### Task instructions:
The lines you return should be those containing the string "Query", taken from the data below.

[Revision tracking records]
----------

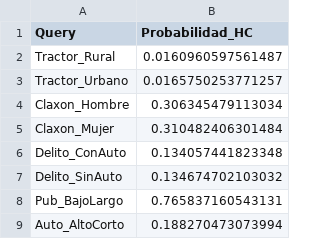
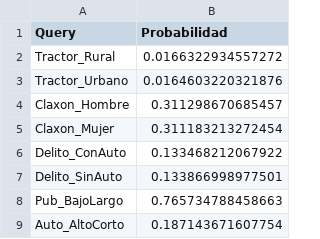
Before and after one commit to RafaelHeredia12/ARTICULO-1, a CSV file: data/processed/resultados_queries_hc.csv, drawn as a sheet.

```diff
--- a/data/processed/resultados_queries_hc.csv
+++ b/data/processed/resultados_queries_hc.csv
@@ -1,9 +1,9 @@
-"Query","Probabilidad_HC"
-"Tractor_Rural",0.0160960597561487
-"Tractor_Urbano",0.0165750253771257
-"Claxon_Hombre",0.306345479113034
-"Claxon_Mujer",0.310482406301484
-"Delito_ConAuto",0.134057441823348
-"Delito_SinAuto",0.134674702103032
-"Pub_BajoLargo",0.765837160543131
-"Auto_AltoCorto",0.188270473073994
+"Query","Probabilidad"
+"Tractor_Rural",0.0166322934557272
+"Tractor_Urbano",0.0164603220321876
+"Claxon_Hombre",0.311298670685457
+"Claxon_Mujer",0.311183213272454
+"Delito_ConAuto",0.133468212067922
+"Delito_SinAuto",0.133866998977501
+"Pub_BajoLargo",0.765734788458663
+"Auto_AltoCorto",0.187143671607754
```
Also changed, not shown: 12 other files.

----------

### Response area:
-"Query","Probabilidad_HC"
+"Query","Probabilidad"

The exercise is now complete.